To be fair, ownership of historic assets is not necessarily an easy endeavour, particularly when that property has been formally designated. Repairs cost more and considerable red tape awaits the homeowner. It’s not uncommon for insurance to be difficult to obtain and there will always be a sense that the community has a vested interest in any small thing an owner wants to do on his or her property.
There are definitely people who see the value in that proposition, but often they must have deep pockets and a sense of community involvement that trumps their individual interest. In fortunate instances, those individuals do get their hands on heritage properties and their stewardship offers benefit for the community at large. After all, according to the Travel Activities and Motivations Survey in 2007, some 43.4 per cent of adult Canadians reported visiting a site associated with heritage on an out-of-town, overnight trip in a two-year period. Nearly half said that was the main purpose for their trip. It stands to reason, then, that Lennox and Addington County would be wise to market its unique ties to the United Empire Loyalists to potential visitors and investors.
Sometimes, these properties don’t fall into the hands of proper stewards and they fall into disrepair or destruction. Nearby Prince Edward County had an awakening in 2010 when an early Methodist Church on Picton’s Main Street prematurely met the wrecking ball. Other times, the public has been able to step forward and salvage sites, though it should be noted that volunteer groups and dollars are often spread thin and are facing an uphill battle to preserve the past.
Those who have recognized this region’s early built heritage are to be commended. Indeed, it is a worthy of celebrating the Allan Macpherson House has reached 50 years since its restoration as a museum and it will be an equally exciting time when the trustees of the Old Hay Bay Church complete a $300,000 drive for new siding, foundation work and other improvements. These buildings, like the Hawley House, offer a glimpse into the generations that built the communities we are today. They’re worthy of our support as once they’re gone, they will never be brought back.
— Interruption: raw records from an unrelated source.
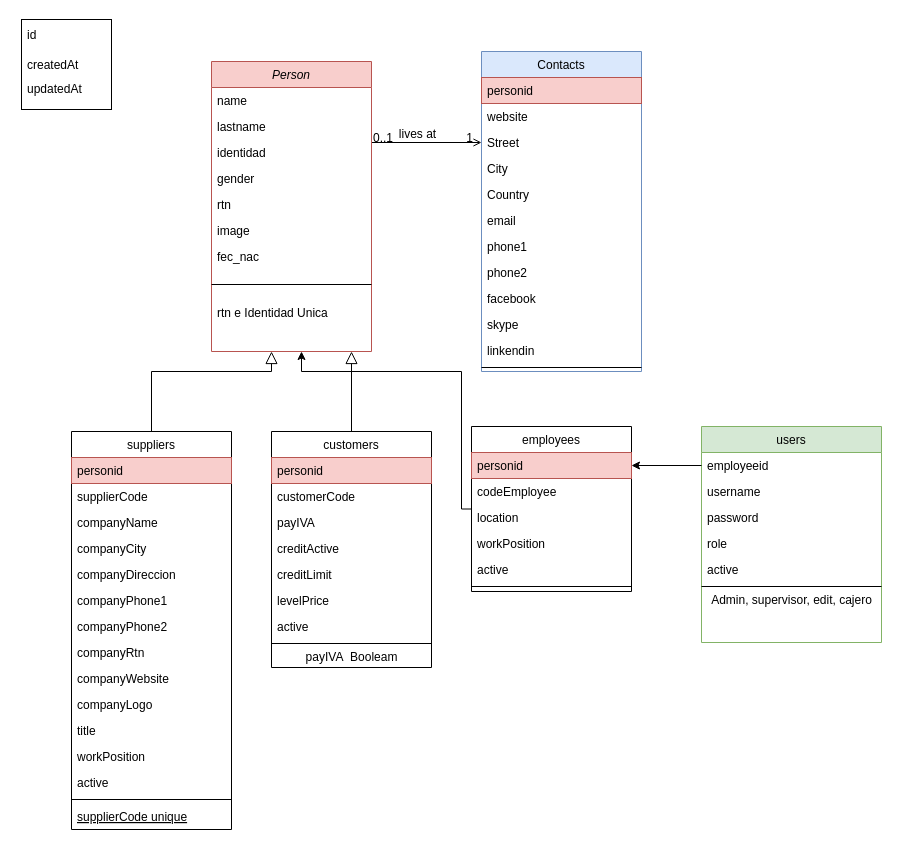
ingricardotoro/backendPosweb keeps this draw.io diagram as config/Untitled Diagram.drawio. Above is the earlier version. Source tidied: cells renumbered, new cells numbered last; positions are measured from the earlier drawing's top-left corner, leaving out a move shared by most shapes. Both pictures are drawn from the tidied source at 100%, with x=0, y=0 at pixel (21, 19).
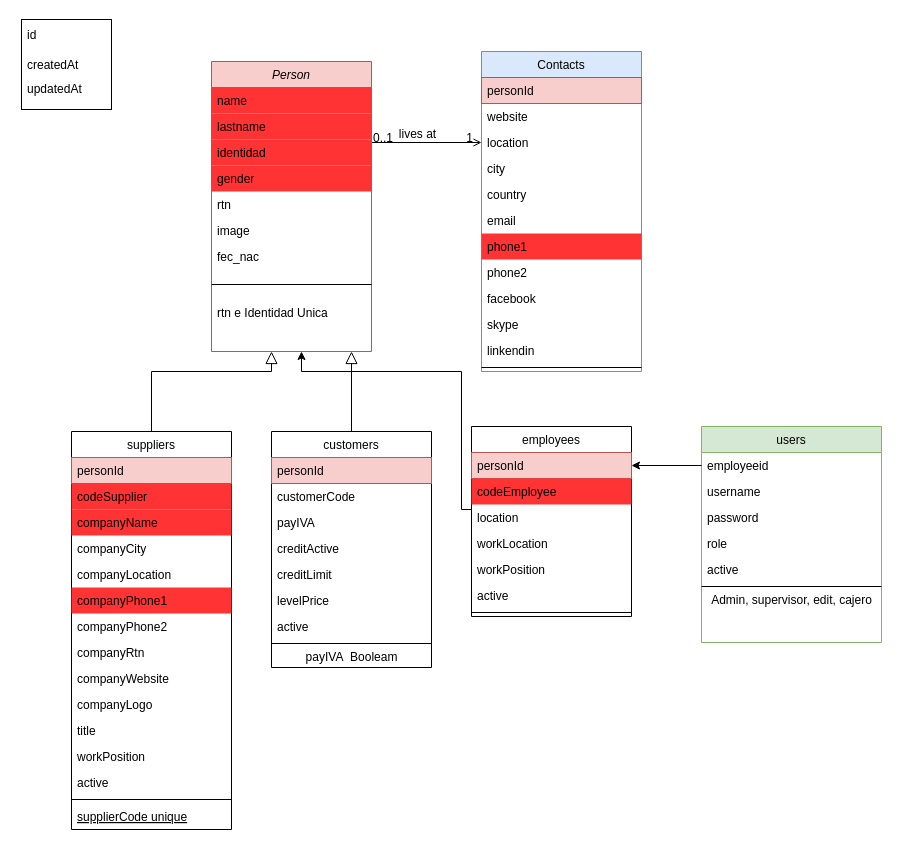
The same page after the edit.

Unchanged cells that the change refers to:
```xml
<mxCell id="8" value="Contacts" style="swimlane;fontStyle=0;align=center;verticalAlign=top;horizontal=1;startSize=26;rounded=0;shadow=0;strokeWidth=1;fillColor=#dae8fc;strokeColor=#6c8ebf;" parent="1" vertex="1">
  <mxGeometry x="460" y="32" width="160" height="320" as="geometry" />
</mxCell>
<mxCell id="25" value="Person" style="swimlane;fontStyle=2;align=center;verticalAlign=top;horizontal=1;startSize=26;rounded=0;shadow=0;strokeWidth=1;fillColor=#f8cecc;strokeColor=#b85450;" parent="1" vertex="1">
  <mxGeometry x="190" y="42" width="160" height="290" as="geometry" />
</mxCell>
<mxCell id="35" value="suppliers" style="swimlane;fontStyle=0;align=center;verticalAlign=top;horizontal=1;startSize=26;rounded=0;shadow=0;strokeWidth=1;" parent="1" vertex="1">
  <mxGeometry x="50" y="412" width="160" height="398" as="geometry" />
</mxCell>
<mxCell id="51" value="customers" style="swimlane;fontStyle=0;align=center;verticalAlign=top;horizontal=1;startSize=26;rounded=0;shadow=0;strokeWidth=1;" parent="1" vertex="1">
  <mxGeometry x="250" y="412" width="160" height="236" as="geometry" />
</mxCell>
```

Diff of the diagram source:
```diff
@@
-    <mxCell id="9" value="personid" style="text;align=left;verticalAlign=top;spacingLeft=4;spacingRight=4;overflow=hidden;rounded=0;shadow=0;html=0;fillColor=#f8cecc;strokeColor=#b85450;" parent="8" vertex="1">
+    <mxCell id="9" value="personId" style="text;align=left;verticalAlign=top;spacingLeft=4;spacingRight=4;overflow=hidden;rounded=0;shadow=0;html=0;fillColor=#f8cecc;strokeColor=#b85450;" parent="8" vertex="1">
       <mxGeometry y="26" width="160" height="26" as="geometry" />
     </mxCell>
@@
-    <mxCell id="11" value="Street" style="text;align=left;verticalAlign=top;spacingLeft=4;spacingRight=4;overflow=hidden;points=[[0,0.5],[1,0.5]];portConstraint=eastwest;" parent="8" vertex="1">
+    <mxCell id="11" value="location" style="text;align=left;verticalAlign=top;spacingLeft=4;spacingRight=4;overflow=hidden;points=[[0,0.5],[1,0.5]];portConstraint=eastwest;" parent="8" vertex="1">
       <mxGeometry y="78" width="160" height="26" as="geometry" />
     </mxCell>
-    <mxCell id="12" value="City" style="text;align=left;verticalAlign=top;spacingLeft=4;spacingRight=4;overflow=hidden;rounded=0;shadow=0;html=0;" parent="8" vertex="1">
+    <mxCell id="12" value="city" style="text;align=left;verticalAlign=top;spacingLeft=4;spacingRight=4;overflow=hidden;rounded=0;shadow=0;html=0;" parent="8" vertex="1">
       <mxGeometry y="104" width="160" height="26" as="geometry" />
     </mxCell>
-    <mxCell id="13" value="Country" style="text;align=left;verticalAlign=top;spacingLeft=4;spacingRight=4;overflow=hidden;rounded=0;shadow=0;html=0;" parent="8" vertex="1">
+    <mxCell id="13" value="country" style="text;align=left;verticalAlign=top;spacingLeft=4;spacingRight=4;overflow=hidden;rounded=0;shadow=0;html=0;" parent="8" vertex="1">
       <mxGeometry y="130" width="160" height="26" as="geometry" />
     </mxCell>
@@
-    <mxCell id="15" value="phone1" style="text;align=left;verticalAlign=top;spacingLeft=4;spacingRight=4;overflow=hidden;rounded=0;shadow=0;html=0;" parent="8" vertex="1">
+    <mxCell id="15" value="phone1" style="text;align=left;verticalAlign=top;spacingLeft=4;spacingRight=4;overflow=hidden;rounded=0;shadow=0;html=0;fillColor=#FF3333;" parent="8" vertex="1">
       <mxGeometry y="182" width="160" height="26" as="geometry" />
     </mxCell>
@@
-    <mxCell id="26" value="name" style="text;align=left;verticalAlign=top;spacingLeft=4;spacingRight=4;overflow=hidden;" parent="25" vertex="1">
+    <mxCell id="26" value="name" style="text;align=left;verticalAlign=top;spacingLeft=4;spacingRight=4;overflow=hidden;fillColor=#FF3333;" parent="25" vertex="1">
       <mxGeometry y="26" width="160" height="26" as="geometry" />
     </mxCell>
-    <mxCell id="27" value="lastname" style="text;align=left;verticalAlign=top;spacingLeft=4;spacingRight=4;overflow=hidden;" parent="25" vertex="1">
+    <mxCell id="27" value="lastname" style="text;align=left;verticalAlign=top;spacingLeft=4;spacingRight=4;overflow=hidden;fillColor=#FF3333;" parent="25" vertex="1">
       <mxGeometry y="52" width="160" height="26" as="geometry" />
     </mxCell>
-    <mxCell id="28" value="identidad" style="text;align=left;verticalAlign=top;spacingLeft=4;spacingRight=4;overflow=hidden;rounded=0;shadow=0;html=0;" parent="25" vertex="1">
+    <mxCell id="28" value="identidad" style="text;align=left;verticalAlign=top;spacingLeft=4;spacingRight=4;overflow=hidden;rounded=0;shadow=0;html=0;fillColor=#FF3333;" parent="25" vertex="1">
       <mxGeometry y="78" width="160" height="26" as="geometry" />
     </mxCell>
-    <mxCell id="29" value="gender" style="text;align=left;verticalAlign=top;spacingLeft=4;spacingRight=4;overflow=hidden;rounded=0;shadow=0;html=0;" parent="25" vertex="1">
+    <mxCell id="29" value="gender" style="text;align=left;verticalAlign=top;spacingLeft=4;spacingRight=4;overflow=hidden;rounded=0;shadow=0;html=0;fillColor=#FF3333;" parent="25" vertex="1">
       <mxGeometry y="104" width="160" height="26" as="geometry" />
     </mxCell>
@@
-    <mxCell id="36" value="personid" style="text;align=left;verticalAlign=top;spacingLeft=4;spacingRight=4;overflow=hidden;rounded=0;shadow=0;html=0;fillColor=#f8cecc;strokeColor=#b85450;" parent="35" vertex="1">
+    <mxCell id="36" value="personId" style="text;align=left;verticalAlign=top;spacingLeft=4;spacingRight=4;overflow=hidden;rounded=0;shadow=0;html=0;fillColor=#f8cecc;strokeColor=#b85450;" parent="35" vertex="1">
       <mxGeometry y="26" width="160" height="26" as="geometry" />
     </mxCell>
-    <mxCell id="37" value="supplierCode" style="text;align=left;verticalAlign=top;spacingLeft=4;spacingRight=4;overflow=hidden;rounded=0;shadow=0;html=0;" parent="35" vertex="1">
+    <mxCell id="37" value="codeSupplier" style="text;align=left;verticalAlign=top;spacingLeft=4;spacingRight=4;overflow=hidden;rounded=0;shadow=0;html=0;fillColor=#FF3333;" parent="35" vertex="1">
       <mxGeometry y="52" width="160" height="26" as="geometry" />
     </mxCell>
-    <mxCell id="38" value="companyName" style="text;align=left;verticalAlign=top;spacingLeft=4;spacingRight=4;overflow=hidden;" parent="35" vertex="1">
+    <mxCell id="38" value="companyName" style="text;align=left;verticalAlign=top;spacingLeft=4;spacingRight=4;overflow=hidden;fillColor=#FF3333;" parent="35" vertex="1">
       <mxGeometry y="78" width="160" height="26" as="geometry" />
     </mxCell>
@@
-    <mxCell id="40" value="companyDireccion" style="text;align=left;verticalAlign=top;spacingLeft=4;spacingRight=4;overflow=hidden;" parent="35" vertex="1">
+    <mxCell id="40" value="companyLocation&#10;" style="text;align=left;verticalAlign=top;spacingLeft=4;spacingRight=4;overflow=hidden;" parent="35" vertex="1">
       <mxGeometry y="130" width="160" height="26" as="geometry" />
     </mxCell>
-    <mxCell id="41" value="companyPhone1" style="text;align=left;verticalAlign=top;spacingLeft=4;spacingRight=4;overflow=hidden;" parent="35" vertex="1">
+    <mxCell id="41" value="companyPhone1" style="text;align=left;verticalAlign=top;spacingLeft=4;spacingRight=4;overflow=hidden;fillColor=#FF3333;" parent="35" vertex="1">
       <mxGeometry y="156" width="160" height="26" as="geometry" />
     </mxCell>
@@
-    <mxCell id="52" value="personid" style="text;align=left;verticalAlign=top;spacingLeft=4;spacingRight=4;overflow=hidden;rounded=0;shadow=0;html=0;fillColor=#f8cecc;strokeColor=#b85450;" parent="51" vertex="1">
+    <mxCell id="52" value="personId" style="text;align=left;verticalAlign=top;spacingLeft=4;spacingRight=4;overflow=hidden;rounded=0;shadow=0;html=0;fillColor=#f8cecc;strokeColor=#b85450;" parent="51" vertex="1">
       <mxGeometry y="26" width="160" height="26" as="geometry" />
     </mxCell>
@@
     <mxCell id="61" value="employees" style="swimlane;fontStyle=0;align=center;verticalAlign=top;horizontal=1;startSize=26;rounded=0;shadow=0;strokeWidth=1;" parent="1" vertex="1">
-      <mxGeometry x="450" y="407" width="160" height="165" as="geometry" />
+      <mxGeometry x="450" y="407" width="160" height="190" as="geometry" />
     </mxCell>
-    <mxCell id="62" value="personid" style="text;align=left;verticalAlign=top;spacingLeft=4;spacingRight=4;overflow=hidden;points=[[0,0.5],[1,0.5]];portConstraint=eastwest;rounded=0;shadow=0;html=0;fillColor=#f8cecc;strokeColor=#b85450;" parent="61" vertex="1">
+    <mxCell id="62" value="personId" style="text;align=left;verticalAlign=top;spacingLeft=4;spacingRight=4;overflow=hidden;points=[[0,0.5],[1,0.5]];portConstraint=eastwest;rounded=0;shadow=0;html=0;fillColor=#f8cecc;strokeColor=#b85450;" parent="61" vertex="1">
       <mxGeometry y="26" width="160" height="26" as="geometry" />
     </mxCell>
-    <mxCell id="63" value="codeEmployee" style="text;align=left;verticalAlign=top;spacingLeft=4;spacingRight=4;overflow=hidden;" parent="61" vertex="1">
+    <mxCell id="63" value="codeEmployee" style="text;align=left;verticalAlign=top;spacingLeft=4;spacingRight=4;overflow=hidden;fillColor=#FF3333;" parent="61" vertex="1">
       <mxGeometry y="52" width="160" height="26" as="geometry" />
     </mxCell>
@@
-    <mxCell id="65" value="workPosition" style="text;align=left;verticalAlign=top;spacingLeft=4;spacingRight=4;overflow=hidden;rounded=0;shadow=0;html=0;" parent="61" vertex="1">
+    <mxCell id="65" value="workLocation" style="text;align=left;verticalAlign=top;spacingLeft=4;spacingRight=4;overflow=hidden;rounded=0;shadow=0;html=0;" parent="61" vertex="1">
       <mxGeometry y="104" width="160" height="26" as="geometry" />
     </mxCell>
+    <mxCell id="78" value="workPosition" style="text;align=left;verticalAlign=top;spacingLeft=4;spacingRight=4;overflow=hidden;rounded=0;shadow=0;html=0;" parent="61" vertex="1">
+      <mxGeometry y="130" width="160" height="26" as="geometry" />
+    </mxCell>
     <mxCell id="66" value="active" style="text;align=left;verticalAlign=top;spacingLeft=4;spacingRight=4;overflow=hidden;" parent="61" vertex="1">
-      <mxGeometry y="130" width="160" height="26" as="geometry" />
+      <mxGeometry y="156" width="160" height="26" as="geometry" />
     </mxCell>
     <mxCell id="67" style="line;html=1;strokeWidth=1;align=left;verticalAlign=middle;spacingTop=-1;spacingLeft=3;spacingRight=3;labelPosition=right;" parent="61" vertex="1">
-      <mxGeometry y="156" width="160" height="8" as="geometry" />
+      <mxGeometry y="182" width="160" height="8" as="geometry" />
     </mxCell>
```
It is hoped that through a concerted effort to educate on the value of history, and a thorough plan involving public and private interests to leverage that value that all concerned will see this benefit. Then, hopefully, there will be no more panic about the onerous rigours of conservation, but rather a collective effort to promote, to preserve, and to document these gems that define our region. May Hawley House and the other examples above serve as motivation to reach that end.